(RECORD SET Opens)

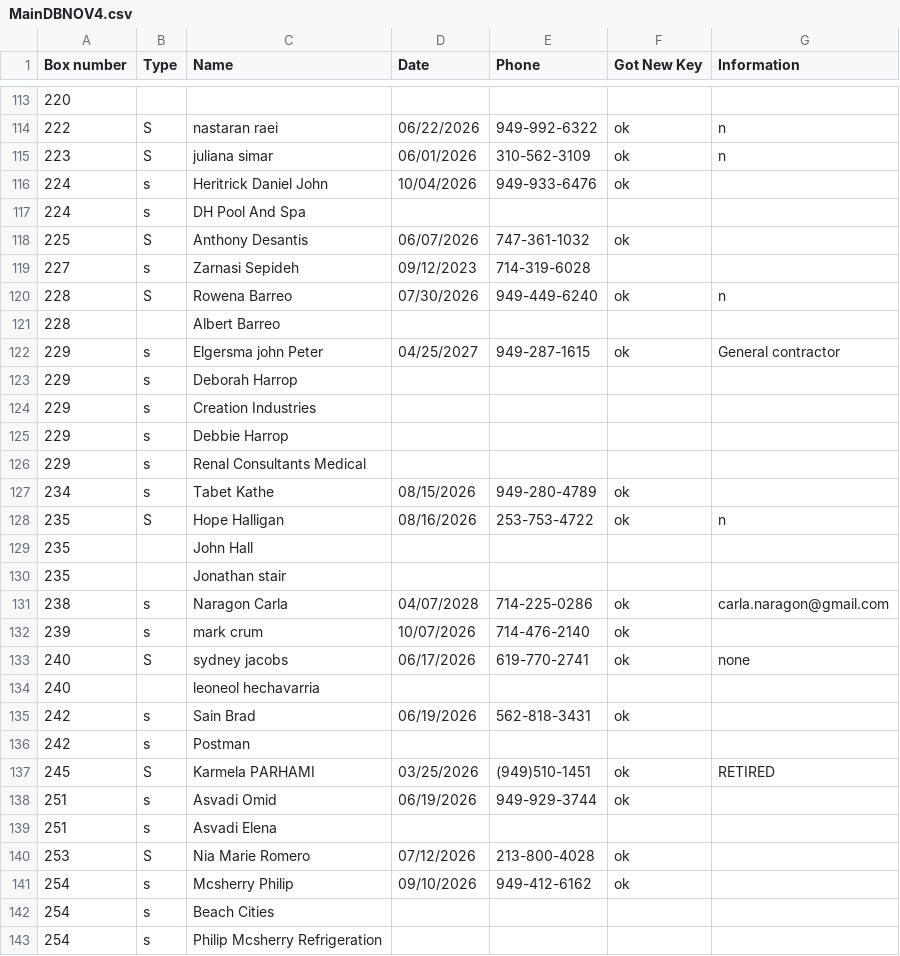
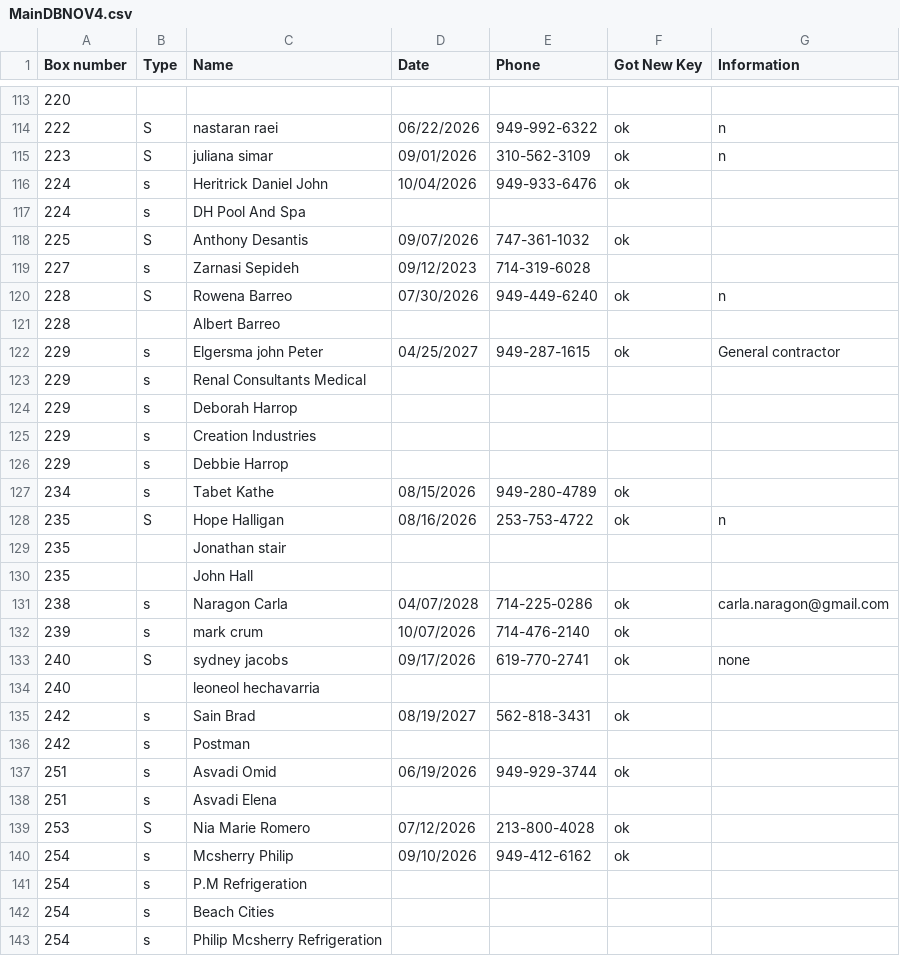
Before and after one commit to Mailzib/program, a CSV file: data/MainDBNOV4.csv, drawn as a sheet; only a part is shown, gaps mark what is left out; the diff covers the shown part only.

Commit message:
06/19/2026

```diff
--- a/data/MainDBNOV4.csv
+++ b/data/MainDBNOV4.csv
@@ -114,6 +114,6 @@ Box number,Type,Name,Date,Phone,Got New Key,Information
 222,S,nastaran raei,06/22/2026,949-992-6322,ok,n
-223,S,juliana simar,06/01/2026,310-562-3109,ok,n
+223,S,juliana simar,09/01/2026,310-562-3109,ok,n
 224,s,Heritrick Daniel John,10/04/2026,949-933-6476,ok,
 224,s,DH Pool And Spa,,,,
-225,S,Anthony Desantis,06/07/2026,747-361-1032,ok,
+225,S,Anthony Desantis,09/07/2026,747-361-1032,ok,
 227,s,Zarnasi Sepideh,09/12/2023,714-319-6028,,
@@ -122,2 +122,3 @@ Box number,Type,Name,Date,Phone,Got New Key,Information
 229,s,Elgersma john Peter,04/25/2027,949-287-1615,ok,General contractor
+229,s,Renal Consultants Medical,,,,
 229,s,Deborah Harrop,,,,
@@ -125,14 +126,12 @@ Box number,Type,Name,Date,Phone,Got New Key,Information
 229,s,Debbie Harrop,,,,
-229,s,Renal Consultants Medical,,,,
 234,s,Tabet Kathe,08/15/2026,949-280-4789,ok,
 235,S,Hope Halligan,08/16/2026,253-753-4722,ok,n
+235,,Jonathan stair,,,,
 235,,John Hall,,,,
-235,,Jonathan stair,,,,
 238,s,Naragon Carla,04/07/2028,714-225-0286,ok,carla.naragon@gmail.com
 239,s,mark crum,10/07/2026,714-476-2140,ok,
-240,S,sydney jacobs,06/17/2026,619-770-2741,ok,none
+240,S,sydney jacobs,09/17/2026,619-770-2741,ok,none
 240,,leoneol hechavarria,,,,
-242,s,Sain Brad,06/19/2026,562-818-3431,ok,
+242,s,Sain Brad,08/19/2027,562-818-3431,ok,
 242,s,Postman,,,,
-245,S,Karmela PARHAMI,03/25/2026,(949)510-1451,ok,RETIRED
 251,s,Asvadi Omid,06/19/2026,949-929-3744,ok,
@@ -141,2 +140,3 @@ Box number,Type,Name,Date,Phone,Got New Key,Information
 254,s,Mcsherry Philip,09/10/2026,949-412-6162,ok,
+254,s,P.M Refrigeration,,,,
 254,s,Beach Cities,,,,
```
Also changed, not shown: 2 added rows, 4 removed rows, 50 moved rows and 10 edited cells elsewhere in this file.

(RECORD SET Closes)

▶ WHAT YOU WILL DO: Filter the preceding entries down to the lines with "data".

▶ PROBLEM SOLUTION:
Before and after one commit to Mailzib/program, a CSV file: data/MainDBNOV4.csv, drawn as a sheet; only a part is shown, gaps mark what is left out; the diff covers the shown part only.
--- a/data/MainDBNOV4.csv
+++ b/data/MainDBNOV4.csv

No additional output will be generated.